But here, I don’t belong. This is not where I came from. As beautiful as it is this place, under the moon, the light on the ocean (or is that glimmer some obstacle we are heading for a collision with? ) it is not our home. We are not returning to the ocean, because it’s not where we’re from. Our bodies know this. They are averse to the endless waters where we could be lost, forever, completely, and never nurture the lands of our home again. On the horizon there is lightning. We can see a long way here: we can see everything – so we see lightning striking on all sides.
Far in the distance. Out here, this is the wilderness, the wildnerness that was always here, and always will be. So much the same, and yet it keeps changing. Yet never for the better – not for good. You can never truly know it, and never make it your home, not here; however good your bushcraft. On land, in the wilderness, you could find a cave, a tree, build a cabin, protect yourself from the elements. Former wildernesses are communities, pubs, shopping malls. But the sea will always be a wilderness. Simply enough to lay your nose and mouth in will kill you.
Just imagine what a whole ocean of it could do. What if that lightning suddenly strikes, on all sides, the rain lashing down, the waves lapping up? Already every time a furniture fitting shudders I worry. I stop writing to judge our pitch, our roll, is everything okay? I think I’m becoming more like my mum.
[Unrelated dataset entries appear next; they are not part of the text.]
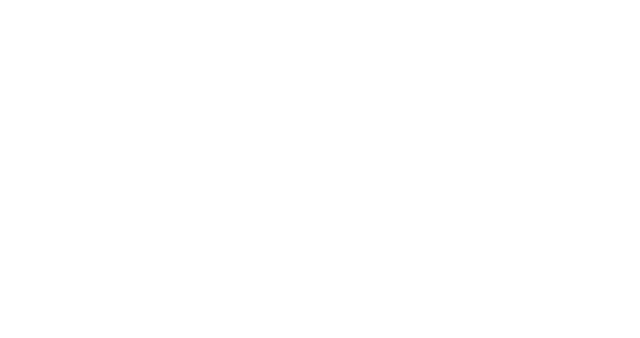
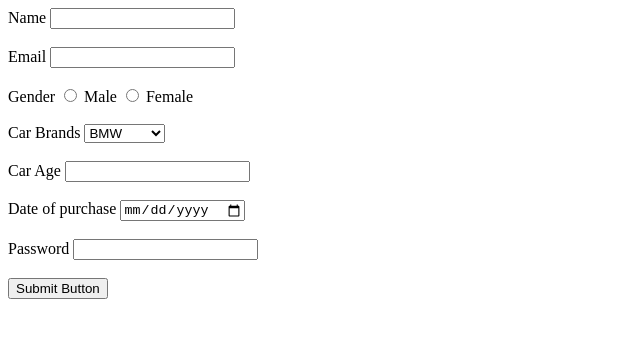
Before and after one commit to acciojob/car-insurance-form-vetrivelseenu, a website: page main.html in a window 1280 px wide. Shown: the whole page, without its empty margins (0-640 px from the left). Drawn offline with Linux system fonts and the light colour scheme.

Commit message:
created a submission

```diff
--- a/main.html
+++ b/main.html
@@ -8,6 +8,47 @@
 
 <body>
 	<!-- the entire body must be written by student -->
+<form method="post">
+	<label for="name">Name</label>
+	<input type="text" id="name" name="name" required>
+	<br><br>
+
+	<label for="email">Email</label>
+	<input type="email" id="email" name="email" required>
+	<br><br>
+
+	<label>Gender</label>
+	<input type="radio" name="gender" value="male" required>
+	<label>Male</label>
+	<input type="radio" name="gender" value="female" required>
+	<label>Female</label>
+	<br><br>
+
+
+
+	<label for="cars">Car Brands</label>
+	<select id="cars">
+		<option value="bmw">BMW</option>
+		<option value="audi">Audi</option>
+		<option value="mercedez">Mercedez</option>
+	</select>
+	<br><br>
+
+	<label for="carage">Car Age</label>
+	<input type="number" id="carage" name="carage" required>
+	<br><br>
+
+	<label for="dop">Date of purchase</label>
+	<input type="date" id="dop" name="dop" required>
+	<br><br>
+
+	<label for="password">Password</label>
+	<input type="password" name="password" id="password" require>
+	<br><br>
+
+	<button type="submit">Submit Button</button>
+
+
     <script type="text/javascript" src="./script.js">
 </script>
 
```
But what if that lightning animated the sea, struck, lit it up with its ferocious flash of energy and gave life to that unconscious Frankenstein body? It’s alive, and it’s all around us, it’s angry and wild and immense.
The combination is overwhelming, impressive, and terrifying. It’s alive, it towers over you; it’s coming to get you. You wonder why it hasn’t got you already. What watery trickery these sailors have with their heavy keel, with their well-shaped hull: to cheat death and rob the sea of its would-be prize. But the sea doesn’t care. It is poised over you like a skyscraper, one that comes crashing down every few seconds. And it does that again. And again. And again. Every few seconds, on every side. For hours. And then it’s calm. And as quickly as the storm came it relinquishes you.
After all, it doesn’t care, it’s not a man, an intellect, or a vengeance. It’s not your subconscious. It’s just a storm. And all that you have to protect yourself from it – all that I have to protect myself from it – is not luck or fate or talismans or wishes or even hopes or life plans or dreams. Nor technology nor skill nor discipline nor toil nor anything earned. Only yourself – only myself. Relying on myself, knowing myself, trusting, completely, myself, my mind, my body, my thoughts, my actions. And maybe that is why the ocean is so so scary.